▸ **What is being asked**:
From the records below, copy out each line that has the word "values".

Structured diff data
========
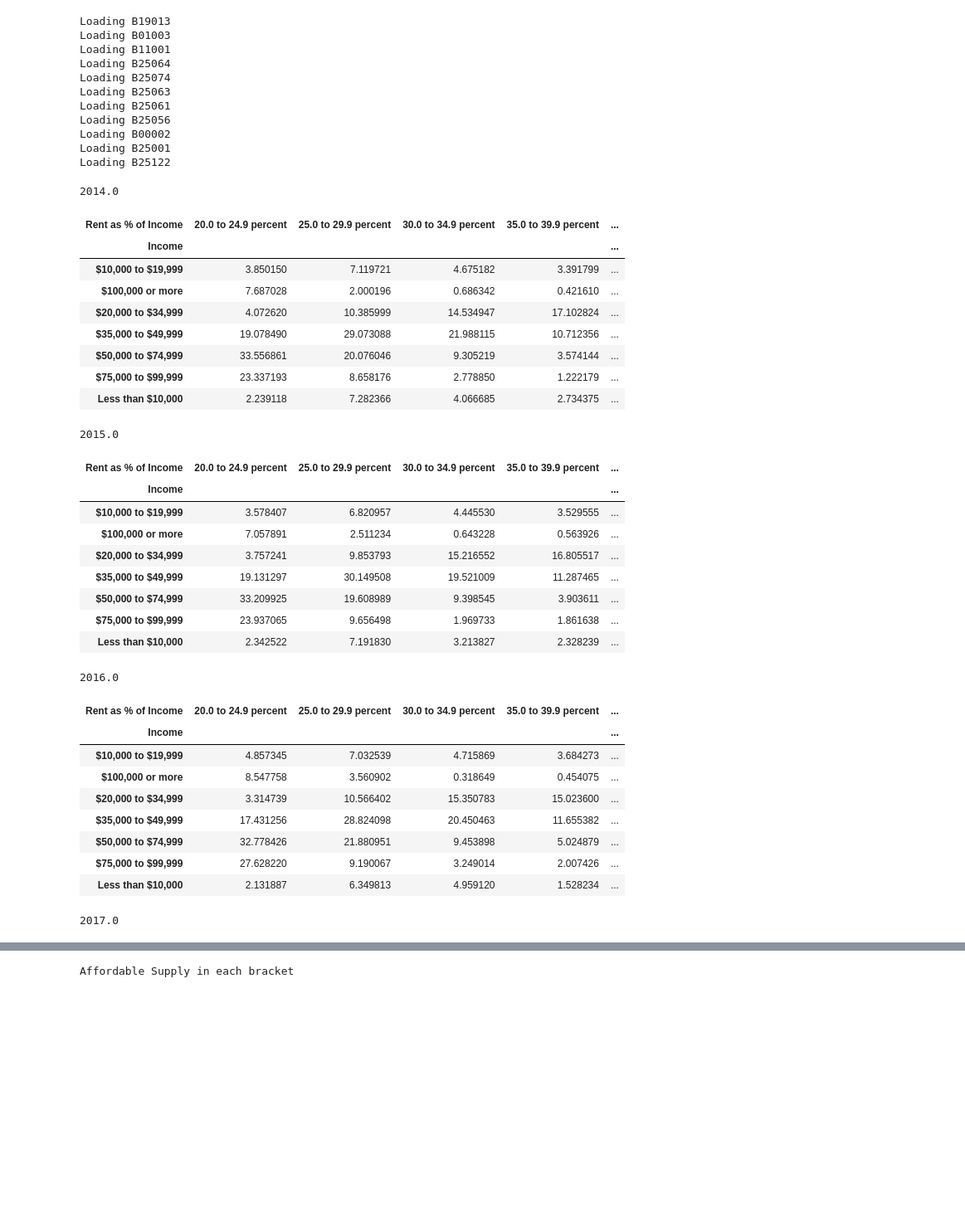
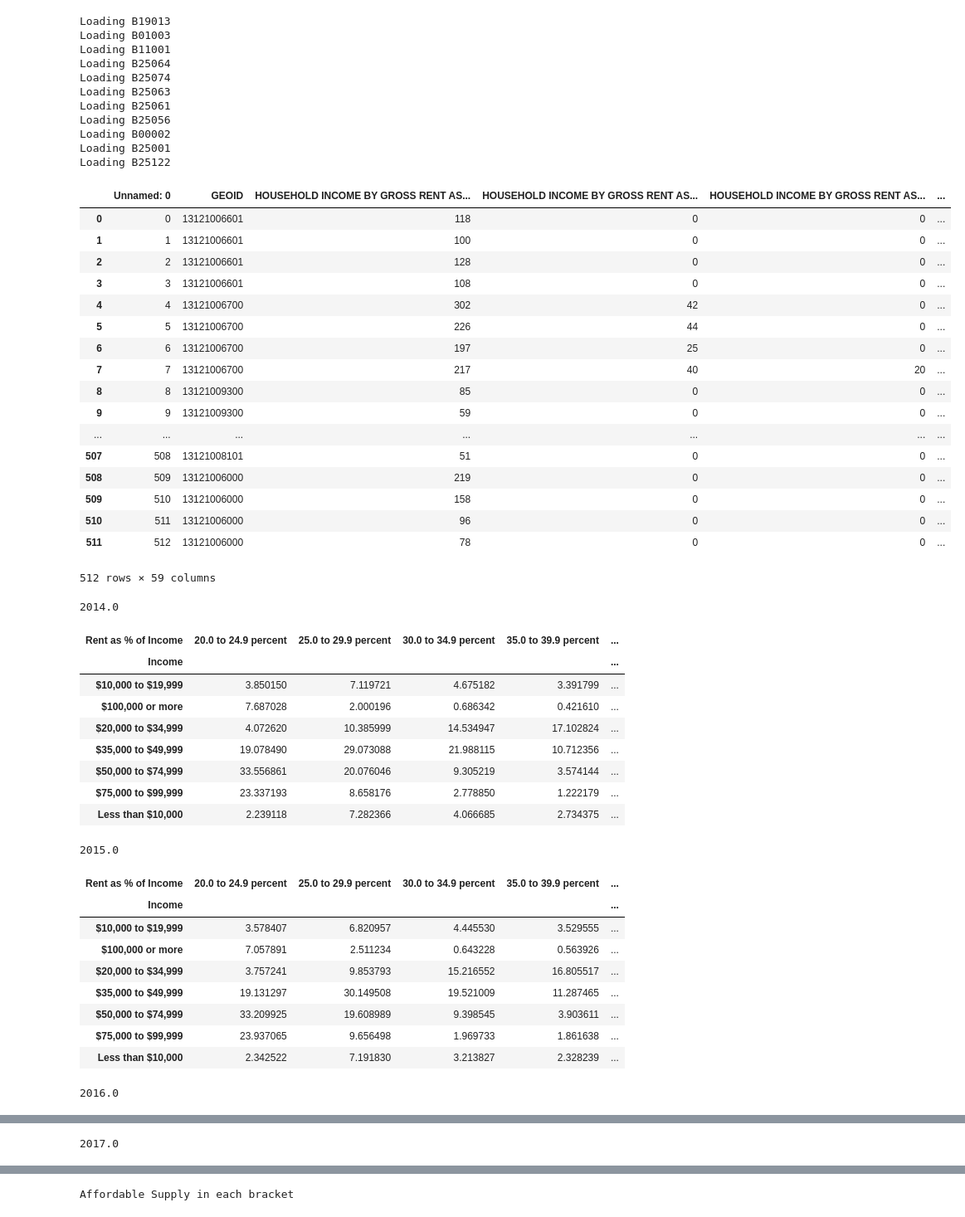
Before and after one commit to anovas2/AAHA, a Jupyter notebook: Cleaned V1.ipynb, the cells around one changed output, grey strips where cells are left out. Shown: that part at 83% size. Saved outputs shown, nothing was run; the diff lists cells and outputs as text; code cells hidden in the pictures; blank space fills up the shorter version.

```diff
--- a/Cleaned V1.ipynb
+++ b/Cleaned V1.ipynb
@@ -107,6 +107,11 @@ Loading B25122
 # %%
 #Pull HOUSEHOLD INCOME BY GROSS RENT AS A PERCENTAGE OF HOUSEHOLD INCOME IN THE PAST 12 MONTHS and group by year
 percentrentbyincome = alltables['B25074']
+
+
+display(percentrentbyincome) ###for class
+
+
 percentrentbyincome = percentrentbyincome.groupby('YEAR').sum()
 percentrentbyincome = percentrentbyincome.transpose()
 
@@ -120,63 +125,71 @@ percentrentbyincome['Income'] = split2[0]
 percentrentbyincome['Rent as % of Income'] = split2[1]
 
 percentrentbyincome.drop(columns='YEAR')
 
 
 #Set years to loop through
 years = [2014.0,2015.0,2016.0,2017.0]
 
 percentrentbyincome2 = percentrentbyincome.copy()
 
 
 for year in years:
 
     print(year)
     percentrentbyincome = percentrentbyincome2[[year,'Income','Rent as % of Income']]
 
     #display(percentrentbyincome)
     percentrentbyincome = percentrentbyincome.dropna(axis=0, how='any')
     #display(percentrentbyincome)
     # display(percentrentbyincome.pivot(index=percentrentbyincome['Income'], columns=percentrentbyincome['Rent Change'], values=percentrentbyincome[2012.0]))
 
     percentrentbyincomepv = pd.crosstab(index=percentrentbyincome.iloc[:,1], columns=percentrentbyincome.iloc[:,2],
                       values=percentrentbyincome.iloc[:,0], aggfunc='mean')
 
     percentrentbyincomepv['TotalHHs'] = percentrentbyincomepv.sum(axis = 1, skipna = True)
 
     percentrentbyincomepv = percentrentbyincomepv.div(percentrentbyincomepv.TotalHHs, axis=0)*100
 
     display(percentrentbyincomepv)
 # %% [output]
+|  | Unnamed: 0 | GEOID | HOUSEHOLD INCOME BY GROSS RENT AS... | HOUSEHOLD INCOME BY GROSS RENT AS... | HOUSEHOLD INCOME BY GROSS RENT AS... | ... |
+| 0 | 0 | 13121006601 | 118 | 0 | 0 | ... |
+| 1 | 1 | 13121006601 | 100 | 0 | 0 | ... |
+| 2 | 2 | 13121006601 | 128 | 0 | 0 | ... |
+| 3 | 3 | 13121006601 | 108 | 0 | 0 | ... |
+| 4 | 4 | 13121006700 | 302 | 42 | 0 | ... |
+| 5 | 5 | 13121006700 | 226 | 44 | 0 | ... |
+| 6 | 6 | 13121006700 | 197 | 25 | 0 | ... |
+| 7 | 7 | 13121006700 | 217 | 40 | 20 | ... |
+| 8 | 8 | 13121009300 | 85 | 0 | 0 | ... |
+| 9 | 9 | 13121009300 | 59 | 0 | 0 | ... |
+| ... | ... | ... | ... | ... | ... | ... |
+| 507 | 508 | 13121008101 | 51 | 0 | 0 | ... |
+| 508 | 509 | 13121006000 | 219 | 0 | 0 | ... |
+| 509 | 510 | 13121006000 | 158 | 0 | 0 | ... |
+| 510 | 511 | 13121006000 | 96 | 0 | 0 | ... |
+| 511 | 512 | 13121006000 | 78 | 0 | 0 | ... |
-2014.0
+512 rows × 59 columns
-| Rent as % of Income | 20.0 to 24.9 percent | 25.0 to 29.9 percent | 30.0 to 34.9 percent | 35.0 to 39.9 percent | ... |
-| Income |  |  |  |  | ... |
-| $10,000 to $19,999 | 3.850150 | 7.119721 | 4.675182 | 3.391799 | ... |
-| $100,000 or more | 7.687028 | 2.000196 | 0.686342 | 0.421610 | ... |
-| $20,000 to $34,999 | 4.072620 | 10.385999 | 14.534947 | 17.102824 | ... |
-| $35,000 to $49,999 | 19.078490 | 29.073088 | 21.988115 | 10.712356 | ... |
-| $50,000 to $74,999 | 33.556861 | 20.076046 | 9.305219 | 3.574144 | ... |
-| $75,000 to $99,999 | 23.337193 | 8.658176 | 2.778850 | 1.222179 | ... |
-| Less than $10,000 | 2.239118 | 7.282366 | 4.066685 | 2.734375 | ... |
-2015.0
+2014.0
 | Rent as % of Income | 20.0 to 24.9 percent | 25.0 to 29.9 percent | 30.0 to 34.9 percent | 35.0 to 39.9 percent | ... |
 | Income |  |  |  |  | ... |
-| $10,000 to $19,999 | 3.578407 | 6.820957 | 4.445530 | 3.529555 | ... |
-| $100,000 or more | 7.057891 | 2.511234 | 0.643228 | 0.563926 | ... |
-| $20,000 to $34,999 | 3.757241 | 9.853793 | 15.216552 | 16.805517 | ... |
-| $35,000 to $49,999 | 19.131297 | 30.149508 | 19.521009 | 11.287465 | ... |
-| $50,000 to $74,999 | 33.209925 | 19.608989 | 9.398545 | 3.903611 | ... |
-| $75,000 to $99,999 | 23.937065 | 9.656498 | 1.969733 | 1.861638 | ... |
-| Less than $10,000 | 2.342522 | 7.191830 | 3.213827 | 2.328239 | ... |
+| $10,000 to $19,999 | 3.850150 | 7.119721 | 4.675182 | 3.391799 | ... |
+| $100,000 or more | 7.687028 | 2.000196 | 0.686342 | 0.421610 | ... |
+| $20,000 to $34,999 | 4.072620 | 10.385999 | 14.534947 | 17.102824 | ... |
+| $35,000 to $49,999 | 19.078490 | 29.073088 | 21.988115 | 10.712356 | ... |
+| $50,000 to $74,999 | 33.556861 | 20.076046 | 9.305219 | 3.574144 | ... |
+| $75,000 to $99,999 | 23.337193 | 8.658176 | 2.778850 | 1.222179 | ... |
+| Less than $10,000 | 2.239118 | 7.282366 | 4.066685 | 2.734375 | ... |
-2016.0
+2015.0
 | Rent as % of Income | 20.0 to 24.9 percent | 25.0 to 29.9 percent | 30.0 to 34.9 percent | 35.0 to 39.9 percent | ... |
 | Income |  |  |  |  | ... |
-| $10,000 to $19,999 | 4.857345 | 7.032539 | 4.715869 | 3.684273 | ... |
-| $100,000 or more | 8.547758 | 3.560902 | 0.318649 | 0.454075 | ... |
-| $20,000 to $34,999 | 3.314739 | 10.566402 | 15.350783 | 15.023600 | ... |
-| $35,000 to $49,999 | 17.431256 | 28.824098 | 20.450463 | 11.655382 | ... |
-| $50,000 to $74,999 | 32.778426 | 21.880951 | 9.453898 | 5.024879 | ... |
-| $75,000 to $99,999 | 27.628220 | 9.190067 | 3.249014 | 2.007426 | ... |
-| Less than $10,000 | 2.131887 | 6.349813 | 4.959120 | 1.528234 | ... |
+| $10,000 to $19,999 | 3.578407 | 6.820957 | 4.445530 | 3.529555 | ... |
+| $100,000 or more | 7.057891 | 2.511234 | 0.643228 | 0.563926 | ... |
+| $20,000 to $34,999 | 3.757241 | 9.853793 | 15.216552 | 16.805517 | ... |
+| $35,000 to $49,999 | 19.131297 | 30.149508 | 19.521009 | 11.287465 | ... |
+| $50,000 to $74,999 | 33.209925 | 19.608989 | 9.398545 | 3.903611 | ... |
+| $75,000 to $99,999 | 23.937065 | 9.656498 | 1.969733 | 1.861638 | ... |
+| Less than $10,000 | 2.342522 | 7.191830 | 3.213827 | 2.328239 | ... |
-2017.0
+2016.0
 | Rent as % of Income | 20.0 to 24.9 percent | 25.0 to 29.9 percent | 30.0 to 34.9 percent | 35.0 to 39.9 percent | ... |
 | Income |  |  |  |  | ... |
@@ -189,0 +203 @@ for year in years:
+2017.0
```
Also changed, not shown: parts of 1 cell of this notebook, 1 other file.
========
▸ **Task response**:
     # display(percentrentbyincome.pivot(index=percentrentbyincome['Income'], columns=percentrentbyincome['Rent Change'], values=percentrentbyincome[2012.0]))
                       values=percentrentbyincome.iloc[:,0], aggfunc='mean')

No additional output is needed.